The task: Repeat the listing exactly, line by line, and leave the pictures behind.

Records for this task:

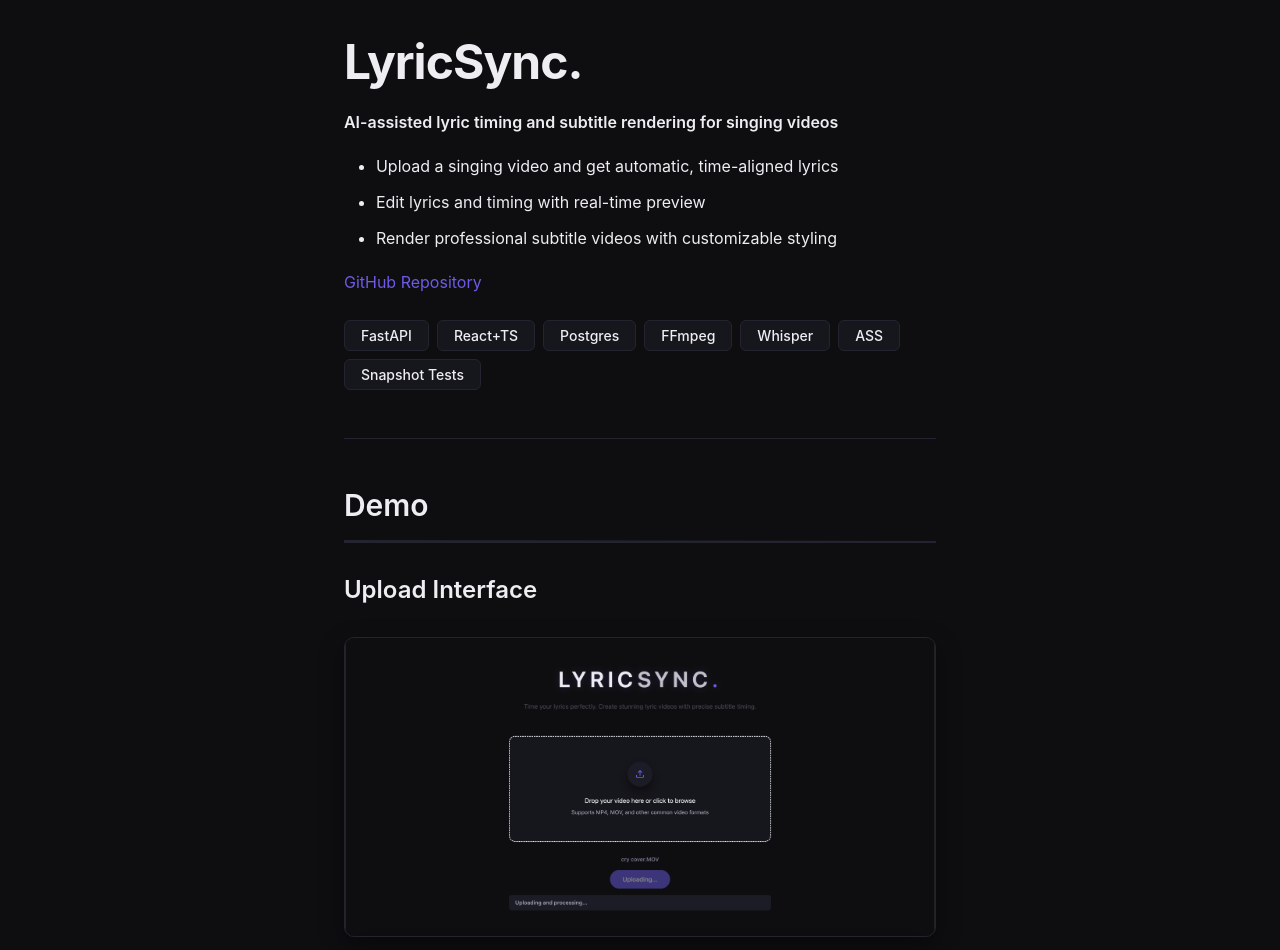
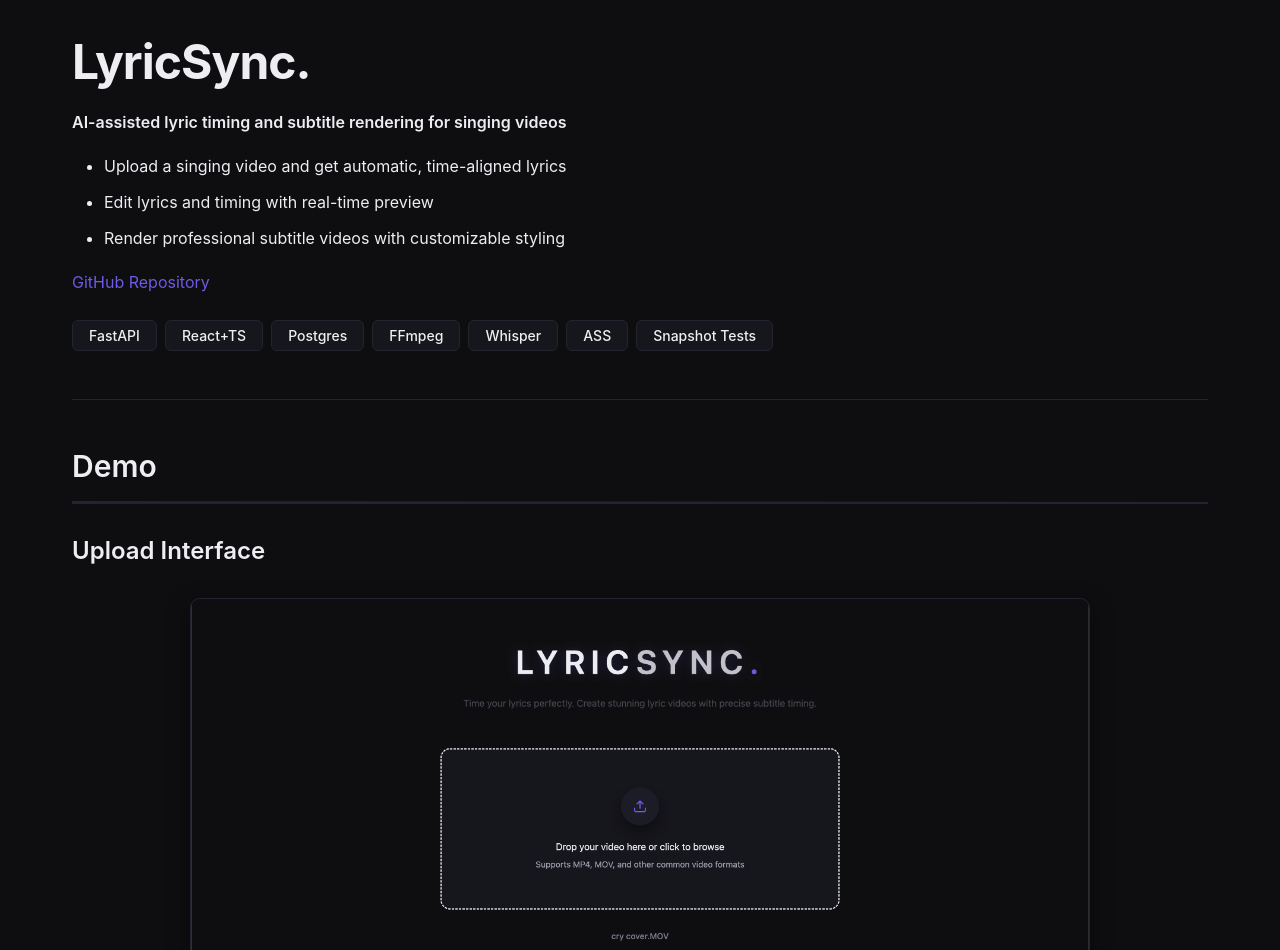
Before and after one commit to seanowww/LyricSync, a Jekyll site: the page built from docs/index.md, in a window 1280 px wide. Shown: the top 950 px of the page. Built offline with Jekyll 4.4.1, drawn with Linux system fonts in a browser that asks for light colours; our own code applies the rules of GitHub Pages for plain Markdown files.

Commit message:
Update container width

```diff
--- a/docs/assets/custom.css
+++ b/docs/assets/custom.css
@@ -40,7 +40,7 @@
   --line-height-loose: 2;
 
   /* Container */
-  --container-max-width: 65ch;
+  --container-max-width: 1200px;
   --container-padding-mobile: 1rem;
   --container-padding-tablet: 1.5rem;
   --container-padding-desktop: 2rem;
@@ -542,14 +542,14 @@ nav,
     padding: var(--container-padding-desktop) !important;
   }
 
-  /* Wider container for desktop while maintaining readability */
+  /* Wider container for desktop */
   .main-content,
   .page-content,
   .content,
   article,
   section,
   .page-wrapper {
-    max-width: min(var(--container-max-width), 90ch) !important;
+    max-width: var(--container-max-width) !important;
   }
 
   img {
```
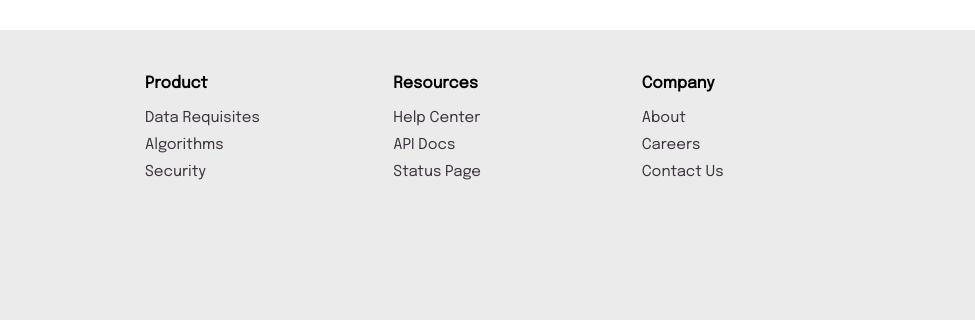
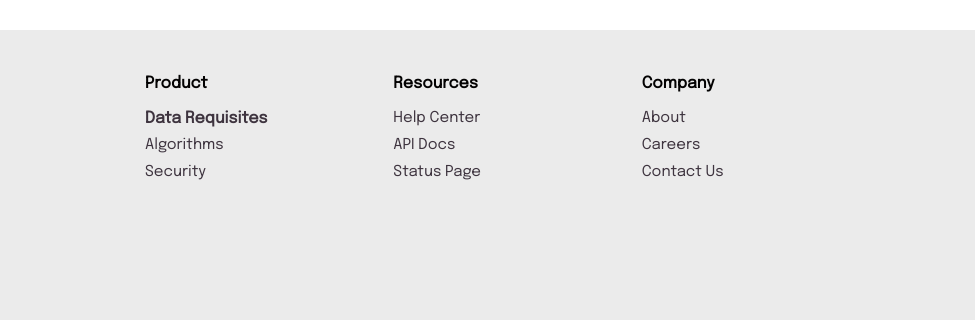
Before and after one commit to yeganehsadeghzadeh/Obviously-AI, a plain HTML site: page index.html in a window 1280 px wide. In both pictures the pointer is over the link "Data Requisites". Shown: the part 6462-6782 px from the top of the page, 305-1280 px from the left. Drawn offline with Linux system fonts and the light colour scheme.

Commit message:
update footer

```diff
--- a/styles/style.css
+++ b/styles/style.css
@@ -1275,6 +1275,13 @@ footer {
   margin-top: 10px;
   color: #3e343f;
   font-size: 15px;
+  line-height: 17px;
+}
+
+.footer-links-div a:hover {
+  font-weight: 900;
+  font-size: 16px
+
 }
 
 .footer-img {
```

Answer below:
Before and after one commit to seanowww/LyricSync, a Jekyll site: the page built from docs/index.md, in a window 1280 px wide. Shown: the top 950 px of the page. Built offline with Jekyll 4.4.1, drawn with Linux system fonts in a browser that asks for light colours; our own code applies the rules of GitHub Pages for plain Markdown files.

Commit message:
Update container width

```diff
--- a/docs/assets/custom.css
+++ b/docs/assets/custom.css
@@ -40,7 +40,7 @@
   --line-height-loose: 2;
 
   /* Container */
-  --container-max-width: 65ch;
+  --container-max-width: 1200px;
   --container-padding-mobile: 1rem;
   --container-padding-tablet: 1.5rem;
   --container-padding-desktop: 2rem;
@@ -542,14 +542,14 @@ nav,
     padding: var(--container-padding-desktop) !important;
   }
 
-  /* Wider container for desktop while maintaining readability */
+  /* Wider container for desktop */
   .main-content,
   .page-content,
   .content,
   article,
   section,
   .page-wrapper {
-    max-width: min(var(--container-max-width), 90ch) !important;
+    max-width: var(--container-max-width) !important;
   }
 
   img {
```
Before and after one commit to yeganehsadeghzadeh/Obviously-AI, a plain HTML site: page index.html in a window 1280 px wide. In both pictures the pointer is over the link "Data Requisites". Shown: the part 6462-6782 px from the top of the page, 305-1280 px from the left. Drawn offline with Linux system fonts and the light colour scheme.

Commit message:
update footer

```diff
--- a/styles/style.css
+++ b/styles/style.css
@@ -1275,6 +1275,13 @@ footer {
   margin-top: 10px;
   color: #3e343f;
   font-size: 15px;
+  line-height: 17px;
+}
+
+.footer-links-div a:hover {
+  font-weight: 900;
+  font-size: 16px
+
 }
 
 .footer-img {
```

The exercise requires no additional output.